Clemente’s desire to reinvest painting with an epic historicism is reflected in the fact that while many of his contemporaries on the New York art scene cite mass media as the central source of their work, he looks to the written word for inspiration.

“Francesco’s always had a tremendous interest in books,” says Raymond Foye, the owner of Hanuman Books, who’s been collaborating with Clemente since 1983. “He made 12 handmade artists’ books which were printed in Madras by his friend C.T. Nachippan, he’s collaborated with several poets on books (Gregory Corso, Allen Ginsberg and Rene Ricard among them) and has been the subject of three books. Together, he and I have done 42 books through Hanuman Press. Francesco does the covers and chooses the photographs and I edit the text.”

Clemente and Foye are presently at work on a collection of interviews with Jack Kerouac, a book of stories by Cookie Mueller (a New York writer who recently died of AIDS), a book on Picasso by David Hockney and a compilation of the gospel speeches of Bob Dylan--apparently, yet another manifestation of Clemente’s fascination with religion.

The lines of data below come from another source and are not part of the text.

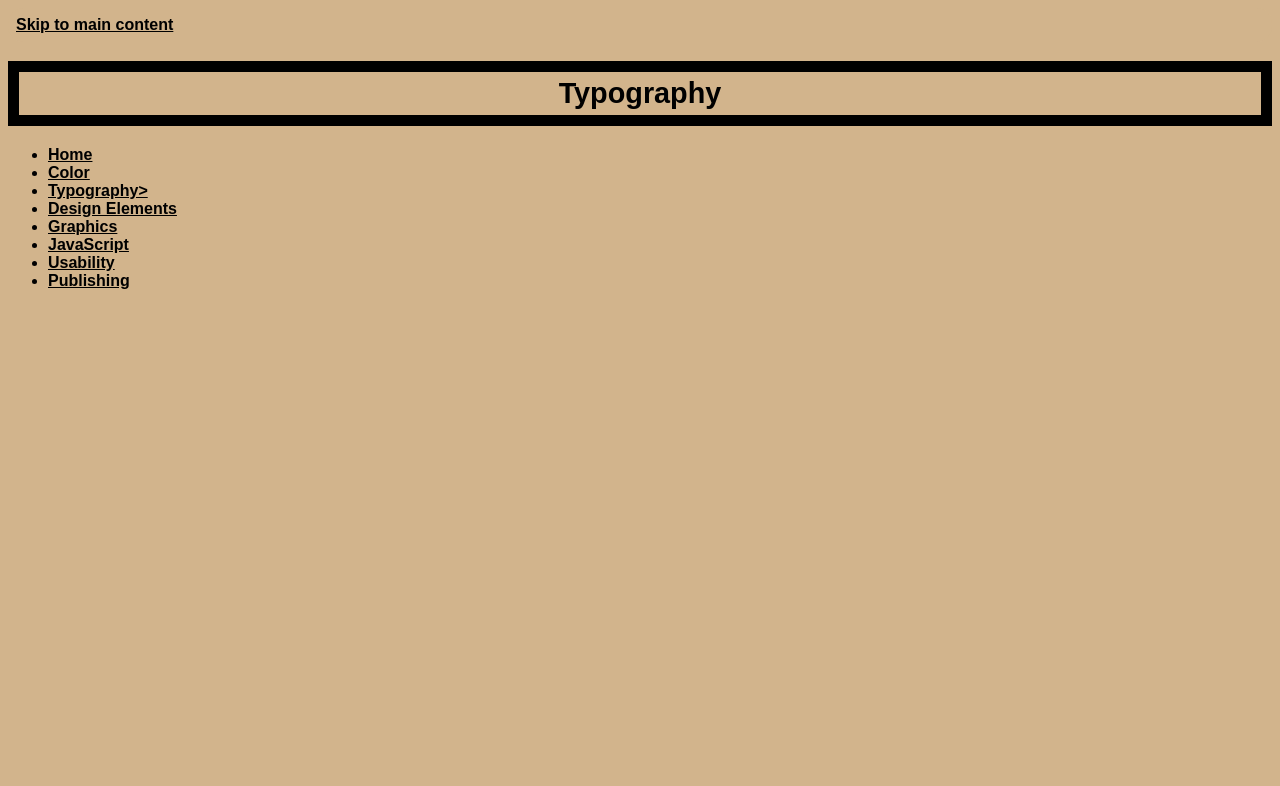
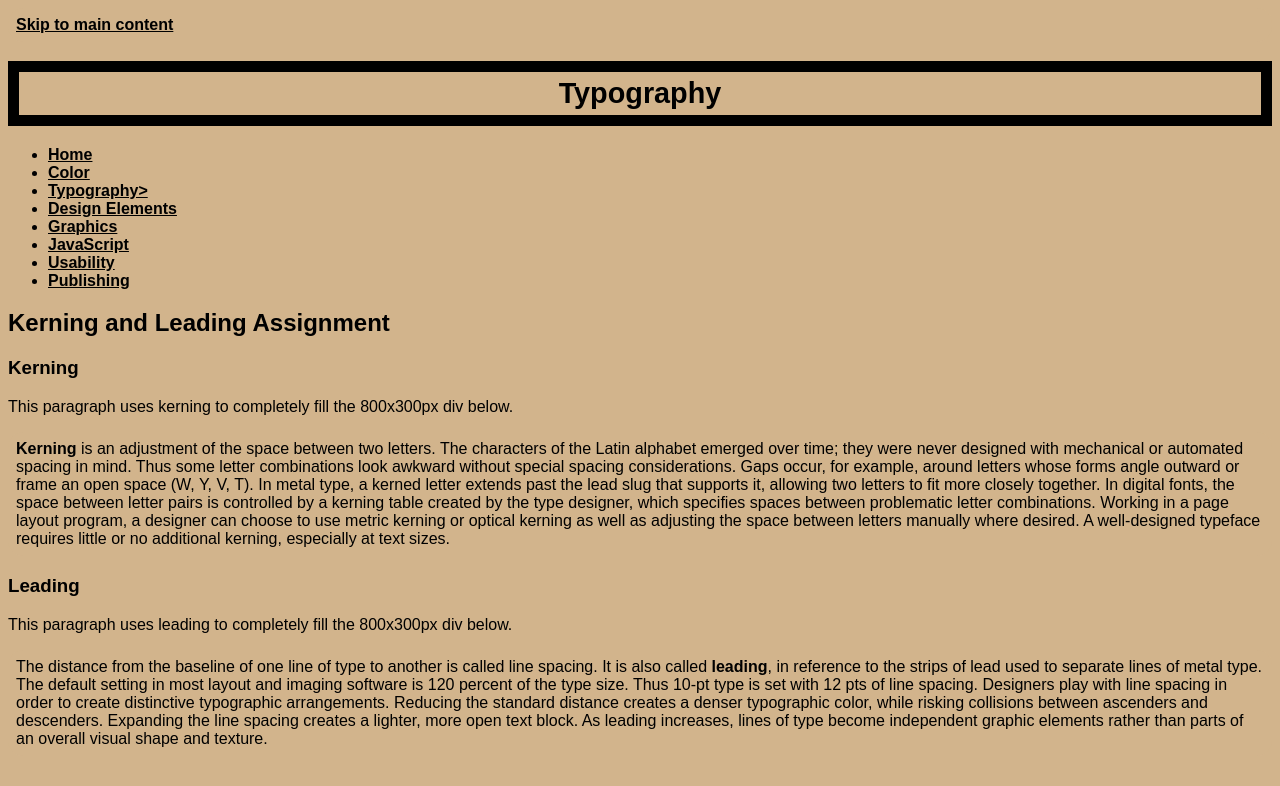
Before and after one commit to RafaMemes/rafa_newrepo, a plain HTML site: page typography.html in a window 1280 px wide. Drawn offline with Linux system fonts and the light colour scheme.

Commit message:
Added new file and HTML and CSS

```diff
--- /dev/null
+++ b/styles/typographystyles.css
@@ -0,0 +1,26 @@
+/*** KERNING & LEADING ASSIGNMENT STYLES ***/
+
+/* Do not change this style */
+.rectangle {
+  font-family: "Helvetica";
+  font-size: 1em;
+  background-color: white;
+  border: solid 1px black;
+  height: 300px;
+  width: 800px;
+  margin: 0 auto;
+}
+
+#kerning {
+  /* Use the letter-spacing property to change the kerning on the text to fill the div below
+
+  http://www.w3schools.com/cssref/pr_text_letter-spacing.asp
+  */
+}
+
+#leading {
+  /* Use the line-height property to change the leading on the text to fill the div below
+
+  http://www.w3schools.com/cssref/pr_dim_line-height.asp
+  */
+}
--- a/typography.html
+++ b/typography.html
@@ -8,6 +8,8 @@
       <title>Unit 3: Typography</title>
 
       <link type="text/css" rel="stylesheet" href='styles/stylesheet.css'/>
+
+      <link>
 
   </head>
 
@@ -35,6 +37,26 @@
       </nav>
       <main id="main">
 
+        <h2>Kerning and Leading Assignment</h2>
+        <h3>Kerning</h3>
+        <p>This paragraph uses kerning to completely fill the 800x300px div below.</p>
+        <div id="kerning" class='rectangle'>
+          <strong>Kerning</strong> is an adjustment of the space between two letters. The characters of the Latin alphabet emerged over time; they were never designed with mechanical or automated spacing in mind. Thus some letter combinations look awkward without
+          special spacing considerations. Gaps occur, for example, around letters whose forms angle outward or frame an open space (W, Y, V, T). In metal type, a kerned letter extends past the lead slug that supports it, allowing two letters to fit more closely
+          together. In digital fonts, the space between letter pairs is controlled by a kerning table created by the type designer, which specifies spaces between problematic letter combinations. Working in a page layout program, a designer can choose to use
+          metric kerning or optical kerning as well as adjusting the space between letters manually where desired. A well-designed typeface requires little or no additional kerning, especially at text sizes.
+        </div>
+
+
+        <h3>Leading</h3>
+        <p>This paragraph uses leading to completely fill the 800x300px div below.</p>
+        <div id="leading" class='rectangle'>
+          The distance from the baseline of one line of type to another is called line spacing. It is also called <strong>leading</strong>, in reference to the strips of lead used to separate lines of metal type. The default setting in most layout and imaging
+          software is 120 percent of the type size. Thus 10-pt type is set with 12 pts of line spacing. Designers play with line spacing in order to create distinctive typographic arrangements. Reducing the standard distance creates a denser typographic color,
+          while risking collisions between ascenders and descenders. Expanding the line spacing creates a lighter, more open text block. As leading increases, lines of type become independent graphic elements rather than parts of an overall visual shape and texture.
+        </div>
+
+
       </main>
 
   </body>
```
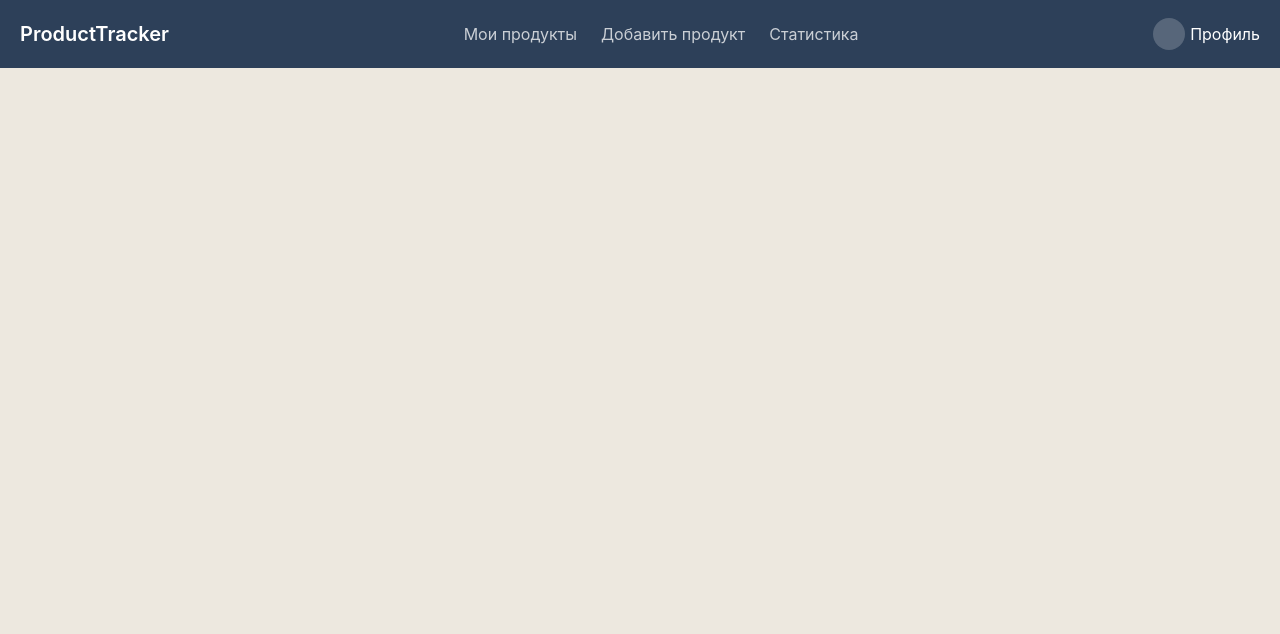
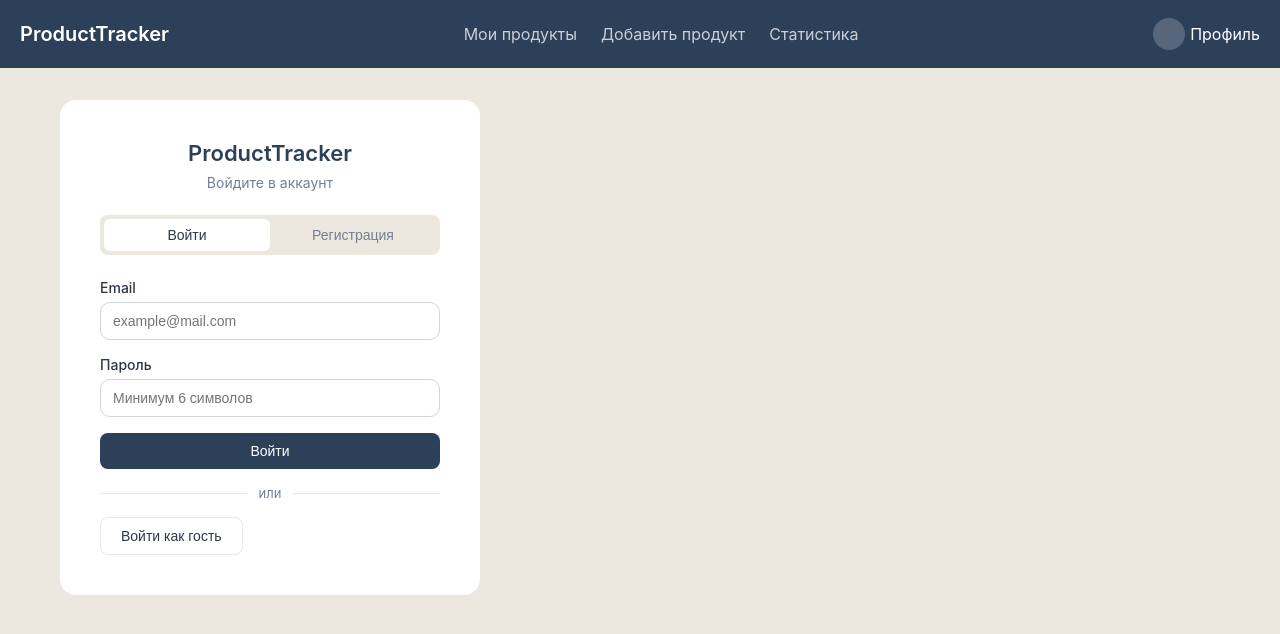
Before and after one commit to kitrasta/ProductTracker, a React (Vite) app: page /login in a window 1280 px wide. Shown: the top 634 px of the page. Built offline with nearby package versions, Linux system fonts and the light colour scheme.

Commit message:
Add login route and integrate LoginPage component into Router for user authentication.

```diff
--- a/src/app/Router.tsx
+++ b/src/app/Router.tsx
@@ -1,4 +1,5 @@
 import { Routes, Route } from 'react-router-dom'
+import LoginPage from '../pages/LoginPage'
 import ProductsPage from '../pages/ProductsPage'
 import AddProductsPage from '../pages/AddProductsPage'
 import StatisticsPage from '../pages/StatisticsPage'
@@ -6,6 +7,7 @@ import StatisticsPage from '../pages/StatisticsPage'
 export default function Router() {
   return (
     <Routes>
+      <Route path='login' element={<LoginPage />}/>
       <Route path="/" element={<ProductsPage />} />
       <Route path="/add" element={<AddProductsPage />} />
       <Route path="/statistics" element={<StatisticsPage />} />
--- /dev/null
+++ b/src/components/AuthForm/AuthForm.module.css
@@ -0,0 +1,72 @@
+.card {
+    background-color: white;
+    border-radius: 16px;
+    padding: 40px;
+    width: 100%;
+    max-width: 420px;
+  }
+
+  .logo {
+    font-size: 22px;
+    font-weight: 600;
+    color: var(--color-primary);
+    text-align: center;
+    margin-bottom: 8px;
+  }
+
+  .subtitle {
+    font-size: 14px;
+    color: var(--color-text-secondary);
+    text-align: center;
+    margin-bottom: 24px;
+  }
+
+  .tabs {
+    display: flex;
+    background-color: var(--color-bg-page);
+    border-radius: 8px;
+    padding: 4px;
+    margin-bottom: 24px;
+  }
+
+  .tab {
+    flex: 1;
+    padding: 8px;
+    border-radius: 6px;
+    font-size: 14px;
+    font-weight: 500;
+    color: var(--color-text-secondary);
+    cursor: pointer;
+    transition: all 0.2s;
+    background: none;
+    border: none;
+  }
+
+  .tabActive {
+    background-color: white;
+    color: var(--color-text-primary);
+  }
+
+  .form {
+    display: flex;
+    flex-direction: column;
+    gap: 16px;
+    margin-bottom: 16px;
+  }
+
+  .divider {
+    display: flex;
+    align-items: center;
+    gap: 12px;
+    margin: 16px 0;
+    color: var(--color-text-secondary);
+    font-size: 13px;
+  }
+
+  .divider::before,
+  .divider::after {
+    content: '';
+    flex: 1;
+    height: 1px;
+    background-color: var(--color-border);
+  }
--- /dev/null
+++ b/src/components/AuthForm/AuthForm.tsx
@@ -0,0 +1,95 @@
+import { useState } from 'react'
+import styles from './AuthForm.module.css'
+import Input from '../Input/Input'
+import Button from '../Button/Button'
+
+type AuthMode = 'login' | 'register'
+
+export default function AuthForm() {
+  const [mode, setMode] = useState<AuthMode>('login')
+  const [email, setEmail] = useState('')
+  const [password, setPassword] = useState('')
+  const [name, setName] = useState('')
+
+  const handleSubmit = (e: React.FormEvent) => {
+    e.preventDefault()
+    // подключим Supabase позже
+    console.log({ mode, email, password, name })
+  }
+
+  const handleGuest = () => {
+    // позже редирект на главную
+    console.log('guest login')
+  }
+
+  return (
+    <div className={styles.card}>
+      <div className={styles.logo}>ProductTracker</div>
+      <p className={styles.subtitle}>
+        {mode === 'login' ? 'Войдите в аккаунт' : 'Создайте аккаунт'}
+      </p>
+
+      <div className={styles.tabs}>
+        <button
+          className={`${styles.tab} ${mode === 'login' ? styles.tabActive : ''}`}
+          onClick={() => setMode('login')}
+          type="button"
+        >
+          Войти
+        </button>
+        <button
+          className={`${styles.tab} ${mode === 'register' ? styles.tabActive : ''}`}
+          onClick={() => setMode('register')}
+          type="button"
+        >
+          Регистрация
+        </button>
+      </div>
+
+      <form className={styles.form} onSubmit={handleSubmit}>
+        {mode === 'register' && (
+          <Input
+            id="name"
+            name="name"
+            label="Имя"
+            placeholder="Ваше имя..."
+            value={name}
+            onChange={(e) => setName(e.target.value)}
+          />
+        )}
+
+        <Input
+          id="email"
+          name="email"
+          type="email"
+          label="Email"
+          placeholder="example@mail.com"
+          value={email}
+          onChange={(e) => setEmail(e.target.value)}
+        />
+
+        <Input
+          id="password"
+          name="password"
+          type="password"
+          label="Пароль"
+          placeholder="Минимум 6 символов"
+          value={password}
+          onChange={(e) => setPassword(e.target.value)}
+        />
+
+        <Button type="submit" variant="primary">
+          {mode === 'login' ? 'Войти' : 'Зарегистрироваться'}
+        </Button>
+      </form>
+
+      <div className={styles.divider}>
+        <span>или</span>
+      </div>
+
+      <Button type="button" variant="secondary" onClick={handleGuest}>
+        Войти как гость
+      </Button>
+    </div>
+  )
+}
--- /dev/null
+++ b/src/pages/LoginPage.tsx
@@ -0,0 +1,10 @@
+import AuthForm from '../components/AuthForm/AuthForm'
+
+
+export default function AuthPage() {
+  return (
+    <div>
+      <AuthForm />
+    </div>
+  )
+}
```
Also changed, not shown: src/features/auth/auth.types.ts (added, +7 -0 lines), src/features/auth/auth.service.ts (added), src/features/auth/auth.store.ts (added), src/features/auth/useAuth.ts (added).
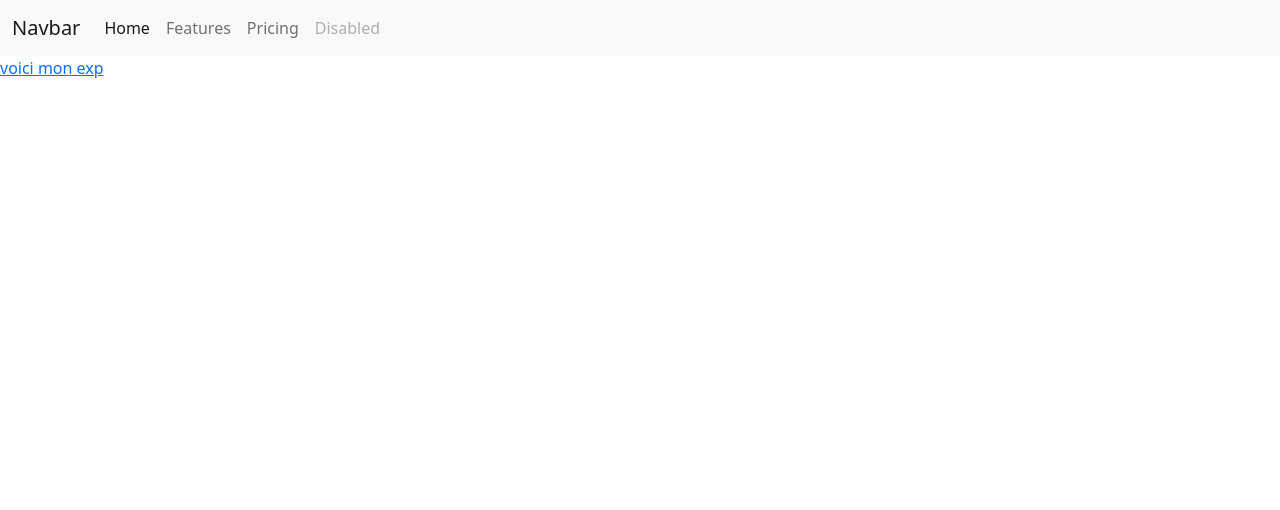
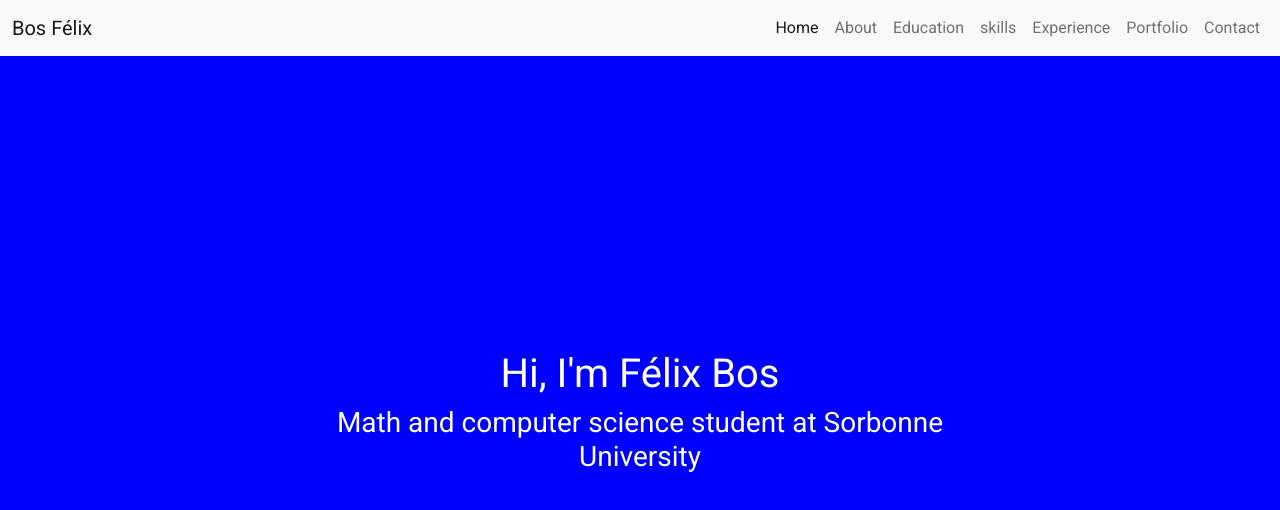
Before and after one commit to Spartaf/felix_bos_CV, a plain HTML site: page index.html in a window 1280 px wide. Drawn offline with nearby package versions, Linux system fonts and the light colour scheme.

Commit message:
Add files via upload

```diff
--- a/index.html
+++ b/index.html
@@ -11,24 +11,36 @@
 </head>
 <body>
 
-    <nav class="navbar navbar-expand-lg bg-light">
+
+    <nav class="navbar navbar-expand bg-light fixed-top ">
         <div class="container-fluid">
-          <a class="navbar-brand" href="#">Navbar</a>
-          <button class="navbar-toggler" type="button" data-bs-toggle="collapse" data-bs-target="#navbarNavAltMarkup" aria-controls="navbarNavAltMarkup" aria-expanded="false" aria-label="Toggle navigation">
-            <span class="navbar-toggler-icon"></span>
-          </button>
-          <div class="collapse navbar-collapse" id="navbarNavAltMarkup">
-            <div class="navbar-nav">
+
+          <a class="navbar-brand" href="#">Bos Félix</a>
+
+          <div class=" navbar-nav justify-content-center">
+            <div class="navbar-nav ">
               <a class="nav-link active" aria-current="page" href="#">Home</a>
-              <a class="nav-link" href="#">Features</a>
-              <a class="nav-link" href="#">Pricing</a>
-              <a class="nav-link disabled">Disabled</a>
+              <a class="nav-link" href="#">About</a>
+              <a class="nav-link" href="#">Education</a>
+              <a class="nav-link" href="#">skills</a>
+              <a class="nav-link" href="#">Experience</a>
+              <a class="nav-link" href="#">Portfolio</a>
+              <a class="nav-link" href="#">Contact</a>
             </div>
           </div>
         </div>
       </nav>
 
 
-    <a href="experience.html"> voici mon exp</a>
+
+    <section id="section_1">
+        <div id="home_title_text">
+            <h1>Hi, I'm Félix Bos</h1>
+            <h3>Math and computer science student at Sorbonne University</h3>
+        </div>
+    </section>
+
+
+
 </body>
 </html>
--- a/style.css
+++ b/style.css
@@ -1,11 +1,30 @@
 @import url('https://fonts.googleapis.com/css2?family=Roboto&display=swap');
 
-
-h1{
-    color:red;
-
+*{
+    font-family:'Roboto', sans-serif;;
 }
 
-.apple{
-    font-family:'Roboto', sans-serif;;
+
+/* --- HOME PAGE --- */
+
+#section_1{
+    background-color: blue;
+    height: 1000px;
+    width:100%;
 }
+
+#home_title_text{
+    text-align: center;
+
+
+    position: absolute;
+    margin: auto;
+    top: 0;
+    right: 0;
+    bottom: 0;
+    left: 0;
+    width: 50%;
+    height: 100px;
+
+    color: white;
+}
```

“I was raised Catholic but for several years I’ve been studying the religious traditions of India and the East,” he explains. “I’ve had no formal religious training and I don’t meditate, although I certainly pray--for me, prayer goes on constantly in one form or another. I’ve had a few pivotal experiences in the course of my spiritual studies and have met some extraordinary people. I met Krishnamurti, who lived in Madras prior to his death, and I met another very powerful man in Delhi who was close to Krishnamurti. Krishnamurti’s ideas have been quite important for me.”

Another facet of Clemente’s quest for self-knowledge is reflected in his unending travels.

“I travel because I like to be reminded of different ways of living,” he explains. “It’s very liberating to see that the law of one land is meaningless in another. Lately I’ve found myself very curious about Africa, yet I feel shy about opening a new chapter. Still, I feel I know Africa in the way I knew India without ever having been there.

“I love New York, partly because I’ve always felt strong emotional ties with the Beat Generation and the New York School of painting. And I’ve enjoyed the time I spent in L.A., but I don’t think I could live there without being on drugs. That seems like the way you’re supposed to experience the place, no?

“Generally, I like this country very much, although I find that there’s a unique way of feeling worthless in America. Because there’s no class system here commerce has been made god, and if you have no product to send to market, you’re nothing. There’s an intense kind of loneliness that’s peculiar to this place--but loneliness isn’t always bad. Loneliness can be sublime.”

Clemente’s years of travel are visually manifested in the sweeping universality of his paintings. Designed to be felt rather than interpreted, his work is infused with great tenderness--one senses in these images an acute awareness of the fragility of living, and a profound affection for the endless parade of faces that pass through--all of whom are struggling with the bonds of consciousness, all of whom are basically the same.

“The faces in my paintings all look alike because I want the figures to have the quality of just faces in the crowd--because that is what we all are,” says Clemente.

Yes, one concurs, but how does Clemente reconcile this humble understanding of man’s place in the universe with the fact that he’s treated as a god within the art world?

“The fringe benefits and attention that go with being an artist can be amusing, and when I first came to New York I socialized a lot and enjoyed it immensely. But the ‘career’ part of my life doesn’t change the fact that I’m disappointed in myself all the time. Even when my work is hailed as successful and people respond positively to it, it has little effect on my perception of myself because I feel that I’m just the vehicle for the work. It passes through me, that’s all. I struggle to remain aware of that because that understanding helps me to walk lightly through life.”